Just a few months ago, wildlife rarely ventured into Navegaon, a once-bustling farming community in central India. But today, the village boasts a thriving ecosystem home to a variety of native species, save one -- humans.
In an effort to make room for Nature, the 200 families that once lived in Navegaon agreed to leave, allowing the surrounding Tadoba Tiger Reserve to envelope it. The move was part of an ongoing plan on the part the Indian government to widen fragile ecological zones by encouraging nearby villages to relocate.
And in recently vacated Navegaon, the plan is clearly working.
A little over two months after the last person moved out, a whole host of animals that had formerly been kept at bay have moved in.
"Before Navegaon was shifted, there were sporadic sightings of leopards and tigers near the village. However, post relocation, carnivores and even herbivores are regularly seen in the 400 acre area that has become inviolate," wildlife warden Bandu Dhotre tells the Times of India.

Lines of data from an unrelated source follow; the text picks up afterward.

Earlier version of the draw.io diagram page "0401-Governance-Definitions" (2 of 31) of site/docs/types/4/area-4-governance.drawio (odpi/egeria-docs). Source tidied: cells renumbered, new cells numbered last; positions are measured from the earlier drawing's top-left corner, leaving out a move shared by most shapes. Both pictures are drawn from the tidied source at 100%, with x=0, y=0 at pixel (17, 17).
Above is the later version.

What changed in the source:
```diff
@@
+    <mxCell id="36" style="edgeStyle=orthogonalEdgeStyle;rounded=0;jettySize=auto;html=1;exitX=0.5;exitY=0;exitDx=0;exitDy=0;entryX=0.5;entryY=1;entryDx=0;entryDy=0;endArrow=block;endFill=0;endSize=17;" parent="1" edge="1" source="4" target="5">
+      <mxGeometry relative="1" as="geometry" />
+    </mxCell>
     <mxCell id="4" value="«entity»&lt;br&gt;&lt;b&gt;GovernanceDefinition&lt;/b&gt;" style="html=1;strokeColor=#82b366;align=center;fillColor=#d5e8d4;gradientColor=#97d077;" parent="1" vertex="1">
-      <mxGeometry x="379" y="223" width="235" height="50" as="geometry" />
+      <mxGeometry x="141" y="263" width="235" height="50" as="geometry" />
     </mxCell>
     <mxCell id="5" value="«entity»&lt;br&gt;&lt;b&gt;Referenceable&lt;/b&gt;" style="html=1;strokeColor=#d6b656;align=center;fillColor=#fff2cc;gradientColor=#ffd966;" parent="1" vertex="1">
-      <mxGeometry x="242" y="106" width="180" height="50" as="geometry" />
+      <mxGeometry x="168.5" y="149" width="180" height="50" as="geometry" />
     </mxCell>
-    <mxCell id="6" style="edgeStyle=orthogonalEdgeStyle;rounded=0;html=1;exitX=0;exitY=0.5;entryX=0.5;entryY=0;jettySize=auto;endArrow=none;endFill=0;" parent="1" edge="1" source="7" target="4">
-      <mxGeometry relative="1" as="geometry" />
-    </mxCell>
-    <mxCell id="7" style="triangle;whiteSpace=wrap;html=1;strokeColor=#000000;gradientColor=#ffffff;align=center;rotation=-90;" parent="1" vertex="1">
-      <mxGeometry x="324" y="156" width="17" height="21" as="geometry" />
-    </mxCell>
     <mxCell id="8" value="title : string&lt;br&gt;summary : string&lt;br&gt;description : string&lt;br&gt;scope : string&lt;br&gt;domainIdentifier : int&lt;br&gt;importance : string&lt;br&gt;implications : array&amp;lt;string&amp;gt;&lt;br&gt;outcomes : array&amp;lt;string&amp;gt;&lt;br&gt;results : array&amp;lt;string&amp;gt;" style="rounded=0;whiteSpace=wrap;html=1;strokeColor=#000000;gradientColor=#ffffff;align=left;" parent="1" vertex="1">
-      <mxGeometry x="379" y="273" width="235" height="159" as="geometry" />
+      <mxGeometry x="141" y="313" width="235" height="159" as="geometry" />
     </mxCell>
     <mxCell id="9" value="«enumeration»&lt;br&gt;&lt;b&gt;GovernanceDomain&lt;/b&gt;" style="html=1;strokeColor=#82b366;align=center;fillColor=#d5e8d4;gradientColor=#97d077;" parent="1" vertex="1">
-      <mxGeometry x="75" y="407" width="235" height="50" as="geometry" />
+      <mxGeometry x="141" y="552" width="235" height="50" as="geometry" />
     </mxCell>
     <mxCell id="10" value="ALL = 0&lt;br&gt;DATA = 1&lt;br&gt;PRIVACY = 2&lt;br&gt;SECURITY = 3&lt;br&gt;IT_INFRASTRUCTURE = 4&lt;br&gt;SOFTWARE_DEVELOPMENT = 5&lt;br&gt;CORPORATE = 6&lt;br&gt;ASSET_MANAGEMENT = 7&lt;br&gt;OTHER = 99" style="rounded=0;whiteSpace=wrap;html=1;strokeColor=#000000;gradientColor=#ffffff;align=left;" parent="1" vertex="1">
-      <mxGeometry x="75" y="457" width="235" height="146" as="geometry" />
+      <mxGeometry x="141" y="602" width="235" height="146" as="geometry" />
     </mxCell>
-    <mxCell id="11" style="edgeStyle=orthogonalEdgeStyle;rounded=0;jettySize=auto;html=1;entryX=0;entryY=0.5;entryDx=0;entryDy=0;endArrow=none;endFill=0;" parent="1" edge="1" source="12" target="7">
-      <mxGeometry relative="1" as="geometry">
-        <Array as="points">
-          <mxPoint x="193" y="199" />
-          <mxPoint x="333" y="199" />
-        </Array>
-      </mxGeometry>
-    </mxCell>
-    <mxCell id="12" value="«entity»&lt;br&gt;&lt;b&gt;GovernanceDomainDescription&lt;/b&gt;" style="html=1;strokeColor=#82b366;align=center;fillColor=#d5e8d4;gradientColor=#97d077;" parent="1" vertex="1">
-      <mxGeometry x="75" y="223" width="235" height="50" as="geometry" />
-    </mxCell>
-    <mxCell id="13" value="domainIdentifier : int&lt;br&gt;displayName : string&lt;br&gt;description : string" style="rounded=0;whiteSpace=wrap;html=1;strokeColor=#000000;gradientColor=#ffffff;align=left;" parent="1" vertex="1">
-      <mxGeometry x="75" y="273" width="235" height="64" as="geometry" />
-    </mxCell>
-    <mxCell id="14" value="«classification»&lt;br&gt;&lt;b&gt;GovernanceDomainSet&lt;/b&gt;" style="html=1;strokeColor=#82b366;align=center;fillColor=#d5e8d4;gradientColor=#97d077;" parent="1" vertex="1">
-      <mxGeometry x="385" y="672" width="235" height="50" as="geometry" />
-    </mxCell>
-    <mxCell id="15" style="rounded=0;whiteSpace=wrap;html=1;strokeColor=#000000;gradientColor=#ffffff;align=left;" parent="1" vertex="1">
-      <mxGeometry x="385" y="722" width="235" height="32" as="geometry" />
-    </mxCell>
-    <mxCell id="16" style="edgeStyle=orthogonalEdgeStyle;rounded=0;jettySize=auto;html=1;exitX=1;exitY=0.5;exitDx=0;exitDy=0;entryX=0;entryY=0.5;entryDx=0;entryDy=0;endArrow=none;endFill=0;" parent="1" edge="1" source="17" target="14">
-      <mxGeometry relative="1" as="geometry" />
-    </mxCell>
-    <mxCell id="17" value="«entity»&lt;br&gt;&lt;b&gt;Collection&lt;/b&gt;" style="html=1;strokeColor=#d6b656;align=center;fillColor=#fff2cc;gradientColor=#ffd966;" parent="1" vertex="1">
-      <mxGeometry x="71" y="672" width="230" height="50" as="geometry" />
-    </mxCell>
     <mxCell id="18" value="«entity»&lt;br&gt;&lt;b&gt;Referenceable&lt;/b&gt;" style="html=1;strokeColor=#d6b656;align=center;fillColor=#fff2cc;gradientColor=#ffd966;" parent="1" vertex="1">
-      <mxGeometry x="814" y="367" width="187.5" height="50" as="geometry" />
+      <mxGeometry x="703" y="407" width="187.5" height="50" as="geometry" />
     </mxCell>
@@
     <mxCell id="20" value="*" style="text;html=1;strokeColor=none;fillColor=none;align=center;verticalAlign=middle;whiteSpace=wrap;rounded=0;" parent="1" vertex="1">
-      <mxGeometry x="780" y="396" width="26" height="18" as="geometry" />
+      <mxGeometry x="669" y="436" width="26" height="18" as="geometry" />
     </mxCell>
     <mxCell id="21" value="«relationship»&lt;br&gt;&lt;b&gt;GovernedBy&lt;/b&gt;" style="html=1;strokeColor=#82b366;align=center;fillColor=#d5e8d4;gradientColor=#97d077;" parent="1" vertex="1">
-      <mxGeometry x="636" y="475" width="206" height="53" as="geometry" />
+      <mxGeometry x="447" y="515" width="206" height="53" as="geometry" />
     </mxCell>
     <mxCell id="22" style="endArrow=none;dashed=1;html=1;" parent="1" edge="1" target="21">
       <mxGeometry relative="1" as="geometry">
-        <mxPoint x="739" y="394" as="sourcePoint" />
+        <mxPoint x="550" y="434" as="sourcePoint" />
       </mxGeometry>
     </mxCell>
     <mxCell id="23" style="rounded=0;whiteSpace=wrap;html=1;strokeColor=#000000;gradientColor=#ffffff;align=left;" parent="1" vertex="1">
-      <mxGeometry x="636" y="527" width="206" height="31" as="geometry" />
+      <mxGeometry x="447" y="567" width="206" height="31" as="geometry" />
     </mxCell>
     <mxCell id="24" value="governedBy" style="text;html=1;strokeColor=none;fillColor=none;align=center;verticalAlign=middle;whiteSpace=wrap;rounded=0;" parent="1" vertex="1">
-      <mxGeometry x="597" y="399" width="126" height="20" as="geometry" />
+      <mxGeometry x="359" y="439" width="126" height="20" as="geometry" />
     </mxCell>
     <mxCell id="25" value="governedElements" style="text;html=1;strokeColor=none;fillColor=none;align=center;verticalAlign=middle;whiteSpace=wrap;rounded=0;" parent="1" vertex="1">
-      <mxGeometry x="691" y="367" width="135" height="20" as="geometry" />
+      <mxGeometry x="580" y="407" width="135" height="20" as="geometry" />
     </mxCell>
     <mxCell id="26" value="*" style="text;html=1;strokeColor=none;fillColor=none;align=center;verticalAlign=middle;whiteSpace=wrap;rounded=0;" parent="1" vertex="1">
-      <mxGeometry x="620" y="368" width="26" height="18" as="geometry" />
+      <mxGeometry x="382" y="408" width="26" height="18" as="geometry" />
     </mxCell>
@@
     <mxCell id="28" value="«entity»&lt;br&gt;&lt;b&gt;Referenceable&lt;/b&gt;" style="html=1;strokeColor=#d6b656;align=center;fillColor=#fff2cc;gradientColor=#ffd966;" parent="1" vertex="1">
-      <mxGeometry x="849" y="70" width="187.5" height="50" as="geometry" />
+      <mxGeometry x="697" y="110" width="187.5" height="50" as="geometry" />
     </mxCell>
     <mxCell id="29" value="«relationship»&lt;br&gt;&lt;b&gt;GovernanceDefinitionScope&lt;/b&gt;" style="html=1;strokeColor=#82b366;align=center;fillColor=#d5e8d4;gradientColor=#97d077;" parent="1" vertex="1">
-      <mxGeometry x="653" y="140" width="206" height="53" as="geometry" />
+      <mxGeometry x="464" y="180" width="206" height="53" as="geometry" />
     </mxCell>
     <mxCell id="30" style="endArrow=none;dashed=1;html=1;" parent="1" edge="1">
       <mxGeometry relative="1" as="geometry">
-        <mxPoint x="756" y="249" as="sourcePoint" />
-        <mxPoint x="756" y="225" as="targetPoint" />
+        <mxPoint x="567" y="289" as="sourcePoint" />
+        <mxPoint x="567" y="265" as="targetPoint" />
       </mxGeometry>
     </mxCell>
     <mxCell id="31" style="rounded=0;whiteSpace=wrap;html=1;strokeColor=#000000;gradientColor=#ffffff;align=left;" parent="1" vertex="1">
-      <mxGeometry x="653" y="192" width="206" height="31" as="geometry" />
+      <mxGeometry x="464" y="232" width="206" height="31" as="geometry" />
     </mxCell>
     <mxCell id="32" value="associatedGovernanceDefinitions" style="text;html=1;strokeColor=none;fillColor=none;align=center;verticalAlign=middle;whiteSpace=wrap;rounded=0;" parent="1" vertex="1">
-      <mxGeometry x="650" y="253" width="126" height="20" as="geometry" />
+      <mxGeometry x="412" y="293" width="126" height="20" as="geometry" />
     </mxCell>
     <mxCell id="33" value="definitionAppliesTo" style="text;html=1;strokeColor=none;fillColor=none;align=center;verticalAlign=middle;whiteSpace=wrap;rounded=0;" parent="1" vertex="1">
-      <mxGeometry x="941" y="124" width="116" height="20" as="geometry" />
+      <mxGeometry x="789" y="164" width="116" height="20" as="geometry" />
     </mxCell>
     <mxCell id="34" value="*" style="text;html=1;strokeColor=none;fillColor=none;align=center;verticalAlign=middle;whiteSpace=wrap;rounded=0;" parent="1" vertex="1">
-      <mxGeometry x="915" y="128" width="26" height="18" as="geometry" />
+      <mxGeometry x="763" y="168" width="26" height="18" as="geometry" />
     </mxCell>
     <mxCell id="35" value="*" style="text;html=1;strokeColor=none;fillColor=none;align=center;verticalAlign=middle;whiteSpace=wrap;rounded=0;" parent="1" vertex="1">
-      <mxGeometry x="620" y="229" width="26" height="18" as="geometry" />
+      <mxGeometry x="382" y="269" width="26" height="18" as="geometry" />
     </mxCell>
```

"Now carnivores can prey on herbivores in the same area without coming into conflict with humans. This is the best part of relocation."
So far, almost a hundred villages have agreed to relocate for the widening of wildlife reserves across India, creating crucial buffers to ease tensions between humans and animals -- a remarkable concession for the right of Nature to exist unfettered.